(Front-end code edit data)
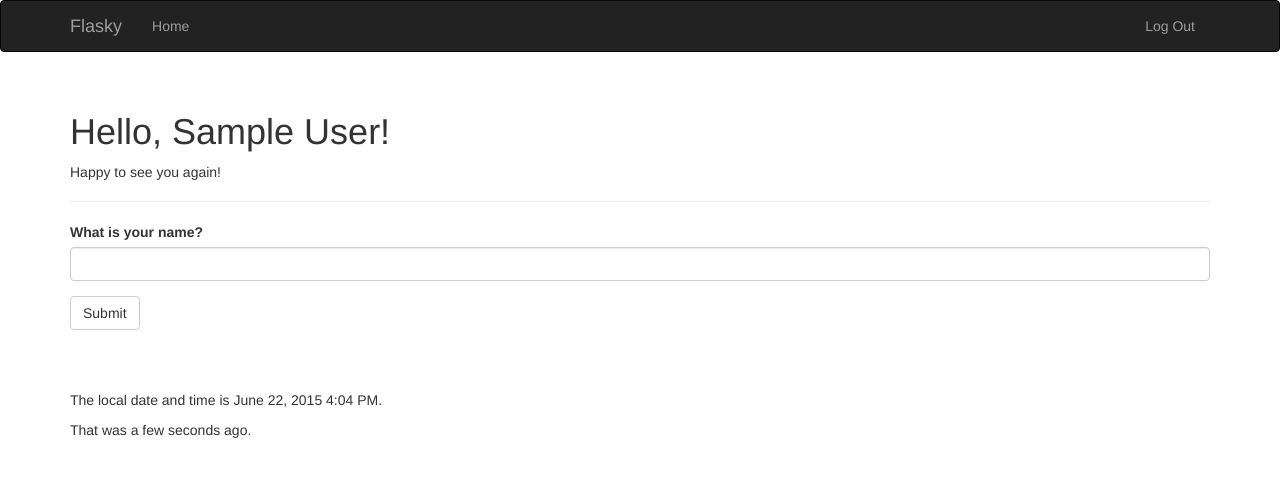
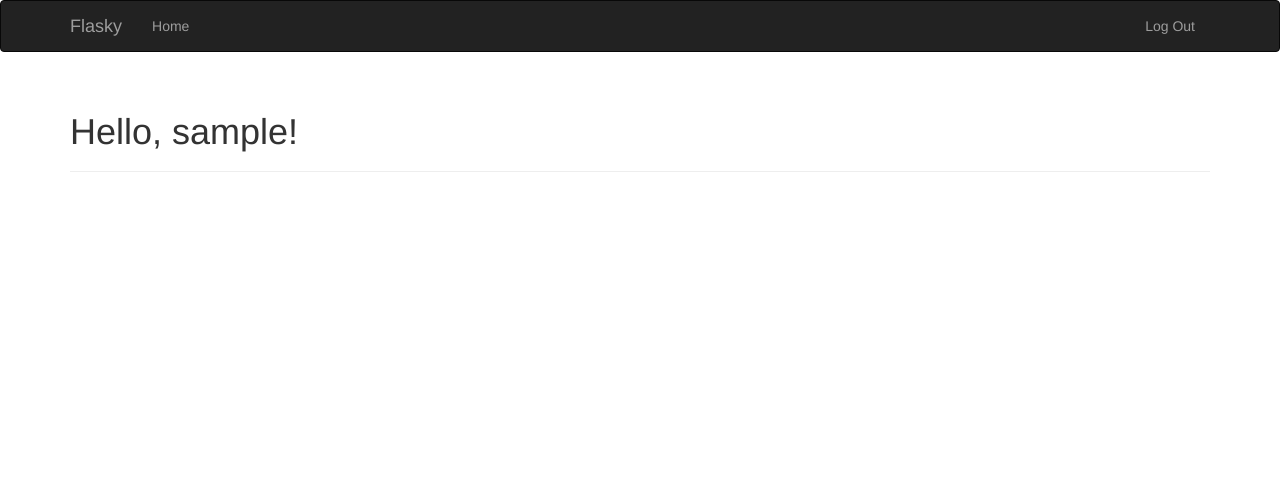
Before and after one commit to kevlab/flasky, a Flask app: page / in a window 1280 px wide. Shown: the top 477 px of the page. Run offline with Flask 2, Linux system fonts and the light colour scheme; the visitor is signed in with stand-in values (Sample User, id 1); data comes from the database, SQL or seed files in the repository; parts of the project's set-up code (start-up, migrations or seed data) failed here and were passed over; some libraries are stand-ins or nearby versions.

Commit message:
user logout, cleanup main and migrate db

```diff
--- a/app/main/views.py
+++ b/app/main/views.py
@@ -1,32 +1,7 @@
-from datetime import datetime
-from flask import render_template, session, redirect, url_for, current_app
-from .. import db
-from ..models import User
-from ..email import send_email
+from flask import render_template
 from . import main
-from .forms import NameForm
 
 
-@main.route('/', methods=['GET', 'POST'])
+@main.route('/')
 def index():
-    form = NameForm()
-    if form.validate_on_submit():
-        user = User.query.filter_by(username=form.name.data).first()
-        if user is None:
-            user = User(username=form.name.data)
-            db.session.add(user)  # we autocommit!! see config
-            session['known'] = False
-            if current_app.config['FLASKY_ADMIN']:
-                send_email(current_app.config['FLASKY_ADMIN'], 'New User',
-                           'mail/new_user', user=user)
-        else:
-            session['known'] = True
-        session['name'] = form.name.data
-        return redirect(url_for('.index'))
-        # if you are in a view function of a blueprint or a rendered template and
-        # you want to link to another endpoint of the same blueprint, you can use
-        # relative redirects by prefixing the endpoint with a dot only
-    return render_template('index.html',
-                           form=form, name=session.get('name'),
-                           known=session.get('known', False),
-                           current_time=datetime.utcnow())
+    return render_template('index.html')
--- a/app/templates/index.html
+++ b/app/templates/index.html
@@ -1,19 +1,9 @@
 {% extends "base.html" %}
-{% import "bootstrap/wtf.html" as wtf %}
 
 {% block title %}Flasky{% endblock %}
 
 {% block page_content %}
 <div class="page-header">
-  <h1>Hello, {% if name %}{{ name }}{% else %}Stranger{% endif %}!</h1>
-  {% if not known %}
-    <p>Pleased to meet you!</p>
-  {% else %}
-    <p>Happy to see you again!</p>
-  {% endif %}
+    <h1>Hello, {% if current_user.is_authenticated() %}{{ current_user.username }}{% else %}Stranger{% endif %}!</h1>
 </div>
-{{ wtf.quick_form(form) }}
-<br><br><br>
-<p>The local date and time is {{ moment(current_time).format('LLL') }}.</p>
-<p>That was {{ moment(current_time).fromNow(refresh=True) }}.</p>
 {% endblock %}
```
Also changed, not shown: app/auth/views.py (+9 -1 lines), migrations/versions/2684b26459f_.py (added, +30 -0 lines).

-- WORK REQUEST --
Hand back the data above exactly, leaving out all pictures.

-- SOLUTION FOR THIS TASK --
Before and after one commit to kevlab/flasky, a Flask app: page / in a window 1280 px wide. Shown: the top 477 px of the page. Run offline with Flask 2, Linux system fonts and the light colour scheme; the visitor is signed in with stand-in values (Sample User, id 1); data comes from the database, SQL or seed files in the repository; parts of the project's set-up code (start-up, migrations or seed data) failed here and were passed over; some libraries are stand-ins or nearby versions.

Commit message:
user logout, cleanup main and migrate db

```diff
--- a/app/main/views.py
+++ b/app/main/views.py
@@ -1,32 +1,7 @@
-from datetime import datetime
-from flask import render_template, session, redirect, url_for, current_app
-from .. import db
-from ..models import User
-from ..email import send_email
+from flask import render_template
 from . import main
-from .forms import NameForm
 
 
-@main.route('/', methods=['GET', 'POST'])
+@main.route('/')
 def index():
-    form = NameForm()
-    if form.validate_on_submit():
-        user = User.query.filter_by(username=form.name.data).first()
-        if user is None:
-            user = User(username=form.name.data)
-            db.session.add(user)  # we autocommit!! see config
-            session['known'] = False
-            if current_app.config['FLASKY_ADMIN']:
-                send_email(current_app.config['FLASKY_ADMIN'], 'New User',
-                           'mail/new_user', user=user)
-        else:
-            session['known'] = True
-        session['name'] = form.name.data
-        return redirect(url_for('.index'))
-        # if you are in a view function of a blueprint or a rendered template and
-        # you want to link to another endpoint of the same blueprint, you can use
-        # relative redirects by prefixing the endpoint with a dot only
-    return render_template('index.html',
-                           form=form, name=session.get('name'),
-                           known=session.get('known', False),
-                           current_time=datetime.utcnow())
+    return render_template('index.html')
--- a/app/templates/index.html
+++ b/app/templates/index.html
@@ -1,19 +1,9 @@
 {% extends "base.html" %}
-{% import "bootstrap/wtf.html" as wtf %}
 
 {% block title %}Flasky{% endblock %}
 
 {% block page_content %}
 <div class="page-header">
-  <h1>Hello, {% if name %}{{ name }}{% else %}Stranger{% endif %}!</h1>
-  {% if not known %}
-    <p>Pleased to meet you!</p>
-  {% else %}
-    <p>Happy to see you again!</p>
-  {% endif %}
+    <h1>Hello, {% if current_user.is_authenticated() %}{{ current_user.username }}{% else %}Stranger{% endif %}!</h1>
 </div>
-{{ wtf.quick_form(form) }}
-<br><br><br>
-<p>The local date and time is {{ moment(current_time).format('LLL') }}.</p>
-<p>That was {{ moment(current_time).fromNow(refresh=True) }}.</p>
 {% endblock %}
```
Also changed, not shown: app/auth/views.py (+9 -1 lines), migrations/versions/2684b26459f_.py (added, +30 -0 lines).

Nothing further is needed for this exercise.